Back again today to East Hills station. It has been raining and there is a fine wind blowing. I called Chieftain from the station and this time another CFI called Peter came to pick me up. On the drive to the airport we went over yesterday’s flight in particular the landing and my experience in the USA. He assured me he “knew what I was doing wrong” and would help me fix it. I know I’m still a low time pilot, but with more than 200 landings some of which were actually good enough to earn a PPL, I was a bit taken aback being talked to like a pre-solo student. Still, he is the teacher, so I might as well let him teach and see what happens. We drove straight over to the CASA office to pick up my CoV, as predicted it required a flight review from an Australian CFI to be valid. Peter told me he could do the review. We would do pattern work and depending on that would decide if any other airwork was needed.
Back at Chieftain I did the preflight on VH-TUR, the lone Cessna 172. On the outside it looked great, new paint and pretty clean. It had the big oversize tires you see on planes that spend a lot of time on soft runways. The inside was pretty nice too, except for the instrument panel which was a mess (cosmetically) all the required switches and dials worked, well almost all, the primer was INOP and the Tach was fine as long as you only wanted to know your RPM +/- 200 (it bounced all over the place). The avionics was old, an ADF and a single NAVCOM radio. The flaps are operated with a toggle switch, up for flaps up, center to stop and down for flaps down. So for 10 degrees of flaps you flip the switch down and count for 3 seconds then flip it back to center (and repeat for each additional 10 degrees you want). There was a little dial that indicates the current angle of the flaps.

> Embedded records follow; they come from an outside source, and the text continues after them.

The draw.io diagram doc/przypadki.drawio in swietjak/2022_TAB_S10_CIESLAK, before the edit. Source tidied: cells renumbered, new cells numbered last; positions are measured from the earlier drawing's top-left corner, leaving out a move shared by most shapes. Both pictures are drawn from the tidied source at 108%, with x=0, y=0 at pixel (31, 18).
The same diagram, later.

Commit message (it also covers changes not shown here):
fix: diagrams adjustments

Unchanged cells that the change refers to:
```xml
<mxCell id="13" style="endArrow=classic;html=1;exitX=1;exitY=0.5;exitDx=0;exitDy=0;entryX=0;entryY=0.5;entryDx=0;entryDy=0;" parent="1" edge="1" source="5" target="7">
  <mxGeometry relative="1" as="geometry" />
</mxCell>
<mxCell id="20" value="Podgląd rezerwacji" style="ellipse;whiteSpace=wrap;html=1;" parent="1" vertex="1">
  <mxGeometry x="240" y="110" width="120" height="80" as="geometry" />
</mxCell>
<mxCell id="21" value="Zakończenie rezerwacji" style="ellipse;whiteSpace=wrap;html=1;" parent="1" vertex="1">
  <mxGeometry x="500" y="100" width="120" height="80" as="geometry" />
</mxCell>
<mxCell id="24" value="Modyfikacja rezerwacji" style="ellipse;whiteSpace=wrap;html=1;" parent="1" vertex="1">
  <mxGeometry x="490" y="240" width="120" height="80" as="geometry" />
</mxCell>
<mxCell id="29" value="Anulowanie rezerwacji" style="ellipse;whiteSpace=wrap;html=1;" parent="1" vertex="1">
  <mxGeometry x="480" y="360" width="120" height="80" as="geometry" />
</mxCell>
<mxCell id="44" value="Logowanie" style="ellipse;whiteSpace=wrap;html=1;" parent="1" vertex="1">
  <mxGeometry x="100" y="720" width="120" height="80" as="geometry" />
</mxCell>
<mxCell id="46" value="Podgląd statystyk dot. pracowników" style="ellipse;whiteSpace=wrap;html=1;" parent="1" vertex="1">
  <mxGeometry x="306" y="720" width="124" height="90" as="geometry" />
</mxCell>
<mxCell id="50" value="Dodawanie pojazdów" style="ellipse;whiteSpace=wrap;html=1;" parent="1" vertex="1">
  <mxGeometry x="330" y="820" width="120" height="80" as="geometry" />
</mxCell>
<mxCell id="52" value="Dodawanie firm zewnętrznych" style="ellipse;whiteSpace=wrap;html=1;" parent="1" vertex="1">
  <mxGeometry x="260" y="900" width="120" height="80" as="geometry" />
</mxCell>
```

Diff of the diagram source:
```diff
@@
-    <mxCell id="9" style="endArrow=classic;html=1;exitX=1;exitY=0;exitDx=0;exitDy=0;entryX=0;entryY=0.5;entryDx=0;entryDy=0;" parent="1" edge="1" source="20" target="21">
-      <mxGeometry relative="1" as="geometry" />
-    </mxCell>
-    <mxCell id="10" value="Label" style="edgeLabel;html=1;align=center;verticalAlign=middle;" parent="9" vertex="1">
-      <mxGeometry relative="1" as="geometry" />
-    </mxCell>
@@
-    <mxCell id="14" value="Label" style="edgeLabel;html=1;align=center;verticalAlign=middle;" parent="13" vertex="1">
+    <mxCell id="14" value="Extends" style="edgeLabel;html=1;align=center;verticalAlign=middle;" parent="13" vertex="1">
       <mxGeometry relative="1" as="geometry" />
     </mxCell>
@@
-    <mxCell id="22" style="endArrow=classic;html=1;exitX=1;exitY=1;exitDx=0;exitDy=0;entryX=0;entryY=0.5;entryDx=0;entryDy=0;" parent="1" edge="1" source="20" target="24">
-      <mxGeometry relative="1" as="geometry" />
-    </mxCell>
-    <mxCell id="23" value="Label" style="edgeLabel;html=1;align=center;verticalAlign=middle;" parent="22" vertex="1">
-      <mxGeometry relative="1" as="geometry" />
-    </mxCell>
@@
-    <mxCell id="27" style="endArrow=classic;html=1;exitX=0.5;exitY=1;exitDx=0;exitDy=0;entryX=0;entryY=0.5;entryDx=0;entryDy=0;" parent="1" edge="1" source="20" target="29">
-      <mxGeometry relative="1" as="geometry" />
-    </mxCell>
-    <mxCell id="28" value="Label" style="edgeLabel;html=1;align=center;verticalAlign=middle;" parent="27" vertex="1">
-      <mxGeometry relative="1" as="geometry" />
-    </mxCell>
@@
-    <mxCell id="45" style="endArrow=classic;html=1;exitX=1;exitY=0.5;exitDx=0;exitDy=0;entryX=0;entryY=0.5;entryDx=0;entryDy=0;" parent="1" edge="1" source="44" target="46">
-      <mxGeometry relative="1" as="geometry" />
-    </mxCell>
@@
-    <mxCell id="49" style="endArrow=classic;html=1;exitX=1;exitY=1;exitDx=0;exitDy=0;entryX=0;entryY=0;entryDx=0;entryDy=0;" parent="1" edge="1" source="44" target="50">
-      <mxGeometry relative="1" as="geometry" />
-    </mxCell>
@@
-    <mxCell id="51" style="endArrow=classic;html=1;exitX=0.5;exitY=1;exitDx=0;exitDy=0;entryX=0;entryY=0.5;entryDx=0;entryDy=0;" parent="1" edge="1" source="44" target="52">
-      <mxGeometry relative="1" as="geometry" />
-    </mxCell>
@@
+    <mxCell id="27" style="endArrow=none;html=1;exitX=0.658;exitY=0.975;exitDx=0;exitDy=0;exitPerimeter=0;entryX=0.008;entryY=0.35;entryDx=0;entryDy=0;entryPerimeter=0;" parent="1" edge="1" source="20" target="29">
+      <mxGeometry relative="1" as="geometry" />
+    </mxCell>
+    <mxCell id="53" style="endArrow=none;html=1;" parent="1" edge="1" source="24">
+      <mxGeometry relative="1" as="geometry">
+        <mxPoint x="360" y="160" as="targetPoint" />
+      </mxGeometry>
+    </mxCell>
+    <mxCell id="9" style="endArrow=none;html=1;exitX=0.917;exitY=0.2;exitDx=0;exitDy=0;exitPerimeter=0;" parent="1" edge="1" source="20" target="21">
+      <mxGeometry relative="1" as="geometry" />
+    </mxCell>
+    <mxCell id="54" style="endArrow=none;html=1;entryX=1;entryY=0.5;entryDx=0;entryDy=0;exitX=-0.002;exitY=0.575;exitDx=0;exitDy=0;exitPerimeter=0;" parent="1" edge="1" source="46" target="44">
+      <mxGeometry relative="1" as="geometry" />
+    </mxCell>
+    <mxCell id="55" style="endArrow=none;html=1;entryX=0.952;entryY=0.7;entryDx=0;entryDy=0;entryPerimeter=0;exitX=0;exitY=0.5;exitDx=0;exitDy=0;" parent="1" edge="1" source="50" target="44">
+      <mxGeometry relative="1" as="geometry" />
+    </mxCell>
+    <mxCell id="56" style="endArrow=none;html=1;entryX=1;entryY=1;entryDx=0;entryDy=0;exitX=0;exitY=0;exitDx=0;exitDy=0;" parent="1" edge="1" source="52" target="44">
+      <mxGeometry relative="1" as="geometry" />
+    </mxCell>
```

A cold start without a primer by pumping the throttle three times, I not quite sure what this does, but the engine started right up. Then another taxi across the grass and over to the 11C/11R run-up area. No problems with the run-up and other than the tach the plane was running fine. We called up the tower at the hold-short line for 11R, “Bankstown Tower, Cessna Tango Uniform Romeo holding short 11R, ready for takeoff, closed circuit training, information Tango”. Then a normal takeoff and into the right traffic pattern at Bankstown.

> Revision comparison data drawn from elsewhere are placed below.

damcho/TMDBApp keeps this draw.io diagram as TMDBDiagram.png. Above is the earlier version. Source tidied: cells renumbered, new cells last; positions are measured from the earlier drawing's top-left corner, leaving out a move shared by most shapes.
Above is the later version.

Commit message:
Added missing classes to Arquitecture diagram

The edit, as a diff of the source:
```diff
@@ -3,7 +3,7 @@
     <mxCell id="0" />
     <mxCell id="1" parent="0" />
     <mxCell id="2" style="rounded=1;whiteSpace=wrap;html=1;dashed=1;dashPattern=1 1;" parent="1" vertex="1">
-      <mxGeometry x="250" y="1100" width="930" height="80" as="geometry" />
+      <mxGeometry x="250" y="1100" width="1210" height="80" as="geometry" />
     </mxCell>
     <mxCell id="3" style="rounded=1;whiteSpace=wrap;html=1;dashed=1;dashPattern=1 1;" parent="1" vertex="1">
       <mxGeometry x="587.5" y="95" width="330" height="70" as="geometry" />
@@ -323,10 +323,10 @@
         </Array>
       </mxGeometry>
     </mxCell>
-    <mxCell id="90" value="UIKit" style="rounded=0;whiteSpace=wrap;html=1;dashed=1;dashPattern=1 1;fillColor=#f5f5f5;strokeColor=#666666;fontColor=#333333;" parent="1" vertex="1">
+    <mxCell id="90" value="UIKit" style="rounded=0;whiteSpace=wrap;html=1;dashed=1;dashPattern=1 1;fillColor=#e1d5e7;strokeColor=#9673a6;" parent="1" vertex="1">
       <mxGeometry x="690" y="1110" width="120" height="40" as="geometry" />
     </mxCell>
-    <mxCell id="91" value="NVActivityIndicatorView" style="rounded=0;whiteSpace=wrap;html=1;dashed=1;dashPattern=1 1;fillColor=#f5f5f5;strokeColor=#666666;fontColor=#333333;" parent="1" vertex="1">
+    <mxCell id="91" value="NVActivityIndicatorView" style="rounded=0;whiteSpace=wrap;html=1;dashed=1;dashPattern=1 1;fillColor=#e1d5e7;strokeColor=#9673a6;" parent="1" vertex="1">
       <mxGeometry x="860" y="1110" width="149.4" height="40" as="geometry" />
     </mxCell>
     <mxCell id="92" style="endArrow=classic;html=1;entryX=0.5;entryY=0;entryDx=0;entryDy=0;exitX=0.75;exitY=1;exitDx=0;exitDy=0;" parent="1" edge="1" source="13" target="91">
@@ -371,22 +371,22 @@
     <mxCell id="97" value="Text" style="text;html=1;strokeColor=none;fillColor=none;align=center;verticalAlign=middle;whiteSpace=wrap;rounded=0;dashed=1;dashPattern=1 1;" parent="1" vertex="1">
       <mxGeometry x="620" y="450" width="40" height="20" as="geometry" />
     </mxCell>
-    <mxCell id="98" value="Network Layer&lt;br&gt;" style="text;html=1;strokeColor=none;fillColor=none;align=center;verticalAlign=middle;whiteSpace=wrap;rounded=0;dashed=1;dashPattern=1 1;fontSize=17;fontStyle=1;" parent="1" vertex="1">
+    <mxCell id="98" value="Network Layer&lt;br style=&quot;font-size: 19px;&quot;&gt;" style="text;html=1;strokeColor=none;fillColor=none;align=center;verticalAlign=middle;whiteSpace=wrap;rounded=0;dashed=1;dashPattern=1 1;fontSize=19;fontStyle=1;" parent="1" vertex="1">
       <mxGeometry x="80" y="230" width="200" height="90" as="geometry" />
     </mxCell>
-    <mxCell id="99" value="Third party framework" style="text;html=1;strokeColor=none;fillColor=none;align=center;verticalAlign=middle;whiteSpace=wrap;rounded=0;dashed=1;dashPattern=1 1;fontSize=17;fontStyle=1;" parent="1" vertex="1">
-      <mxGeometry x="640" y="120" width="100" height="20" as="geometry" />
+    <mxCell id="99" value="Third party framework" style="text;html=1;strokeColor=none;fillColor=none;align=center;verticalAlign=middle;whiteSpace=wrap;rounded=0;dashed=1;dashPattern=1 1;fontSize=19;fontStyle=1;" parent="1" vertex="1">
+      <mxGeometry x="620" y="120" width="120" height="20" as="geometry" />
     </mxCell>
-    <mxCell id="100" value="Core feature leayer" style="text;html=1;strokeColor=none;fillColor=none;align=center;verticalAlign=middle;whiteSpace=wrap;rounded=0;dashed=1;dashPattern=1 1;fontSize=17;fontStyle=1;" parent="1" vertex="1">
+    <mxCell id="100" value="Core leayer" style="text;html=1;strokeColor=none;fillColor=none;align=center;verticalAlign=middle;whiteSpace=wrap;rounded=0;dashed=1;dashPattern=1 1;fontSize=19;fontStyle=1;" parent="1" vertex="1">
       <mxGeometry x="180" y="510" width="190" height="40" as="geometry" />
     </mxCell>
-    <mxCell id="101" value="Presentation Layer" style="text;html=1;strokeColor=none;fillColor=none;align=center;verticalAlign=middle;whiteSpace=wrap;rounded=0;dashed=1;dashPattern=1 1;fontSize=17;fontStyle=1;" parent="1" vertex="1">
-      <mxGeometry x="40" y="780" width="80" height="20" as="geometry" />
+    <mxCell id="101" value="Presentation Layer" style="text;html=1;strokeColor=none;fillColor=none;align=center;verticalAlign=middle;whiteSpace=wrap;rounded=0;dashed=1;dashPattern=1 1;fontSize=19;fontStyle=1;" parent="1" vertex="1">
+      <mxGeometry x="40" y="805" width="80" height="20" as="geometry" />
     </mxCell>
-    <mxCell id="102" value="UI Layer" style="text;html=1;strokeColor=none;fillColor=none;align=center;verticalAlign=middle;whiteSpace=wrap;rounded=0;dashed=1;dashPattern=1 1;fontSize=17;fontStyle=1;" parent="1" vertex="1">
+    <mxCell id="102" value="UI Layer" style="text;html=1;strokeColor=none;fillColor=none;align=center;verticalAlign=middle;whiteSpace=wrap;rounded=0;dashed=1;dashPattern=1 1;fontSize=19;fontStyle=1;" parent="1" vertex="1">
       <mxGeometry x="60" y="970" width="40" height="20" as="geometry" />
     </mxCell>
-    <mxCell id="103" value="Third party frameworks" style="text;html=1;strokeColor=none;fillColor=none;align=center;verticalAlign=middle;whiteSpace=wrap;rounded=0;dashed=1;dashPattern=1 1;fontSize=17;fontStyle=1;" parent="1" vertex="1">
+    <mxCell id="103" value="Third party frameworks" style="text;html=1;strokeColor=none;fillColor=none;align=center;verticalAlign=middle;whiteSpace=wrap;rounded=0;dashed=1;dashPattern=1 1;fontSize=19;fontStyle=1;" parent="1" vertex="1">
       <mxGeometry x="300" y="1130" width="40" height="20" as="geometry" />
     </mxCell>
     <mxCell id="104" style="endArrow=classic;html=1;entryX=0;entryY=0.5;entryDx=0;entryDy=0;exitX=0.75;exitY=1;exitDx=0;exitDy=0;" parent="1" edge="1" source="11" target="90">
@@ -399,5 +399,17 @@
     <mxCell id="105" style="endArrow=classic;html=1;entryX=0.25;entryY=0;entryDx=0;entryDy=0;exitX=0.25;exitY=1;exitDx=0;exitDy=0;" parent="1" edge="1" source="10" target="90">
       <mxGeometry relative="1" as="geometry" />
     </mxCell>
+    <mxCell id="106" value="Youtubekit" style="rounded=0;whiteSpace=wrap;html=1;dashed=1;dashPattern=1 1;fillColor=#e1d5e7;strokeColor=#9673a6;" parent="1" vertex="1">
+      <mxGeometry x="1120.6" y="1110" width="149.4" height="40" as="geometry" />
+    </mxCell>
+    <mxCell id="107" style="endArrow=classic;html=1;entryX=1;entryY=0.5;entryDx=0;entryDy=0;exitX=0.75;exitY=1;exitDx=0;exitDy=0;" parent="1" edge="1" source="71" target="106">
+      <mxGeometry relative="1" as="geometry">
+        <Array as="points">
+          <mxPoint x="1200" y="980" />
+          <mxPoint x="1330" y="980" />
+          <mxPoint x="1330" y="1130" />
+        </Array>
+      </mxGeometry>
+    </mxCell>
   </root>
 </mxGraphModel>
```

Well its been a while since I did any pattern work and that coupled with a crosswind from the left of about 8~10 knots made for some interesting landings. Actually none of them were terrible, but I never really felt that I got the side slip stable on final and there was more sideways movement on touch down than I’d like. The radio work is a little different, you report to the tower on downwind, “Cessna Tango Uniform Romeo, downwind for touch & go”. They just reply “Tango Uniform Romeo, Roger”. Then when you are on final you get your clearance to land, sometimes this doesn’t come until short final and it was a real distraction at that point. I much prefer teh way the US controllers work, get your clearance on or before downwind, then you don’t need to talk to them again until your down. On the second time around Peter says, “Let me show you an Aussie landing”. So I gave him the controls to see what he would do different. I’ll try and be charitable, maybe it was a while since he flew the Skyhawk, but the landing and go around he performed were crap. I really think he was trying to show off by doing everything at the same time. He waited until starting to turn base before dropping any flaps, then did it as we were making the turn. He never flew the base leg, just a big 180 turn dropping in the 30 degrees of flaps on the way. We were low on long final and he had to compensate for that. Just before the flare he initiated a go-around, but took the flaps out too quickly so we bobbed along in and out of ground effect before finally starting to climb. I seriously doubt that is the way Australians land planes and I decided I’d just stick with the way I’d been taught in California. We did six loops around the pattern and the last couple of landings were really quite passable considering the crosswind. I not sure Peter was a whole lot of help, but he did catch me pushing the throttle in a bit fast on takeoff (instead of a nice steady 3 seconds) and he did suggest putting in the rudder control first when getting into the side slip which helped. After we got back to the club house he subjected me to about 30 minutes of really patronizing “training” on the most basic elements of landing as he went through the checklist for the flight review. I listened politely but I didn’t learn anything I didn’t already know and after his performance in the air I really didn’t trust his advice. He final shut up and wrote the flight review endorsement in my log book – so now I’m legal to fly PIC in Australia, but not with this guy again!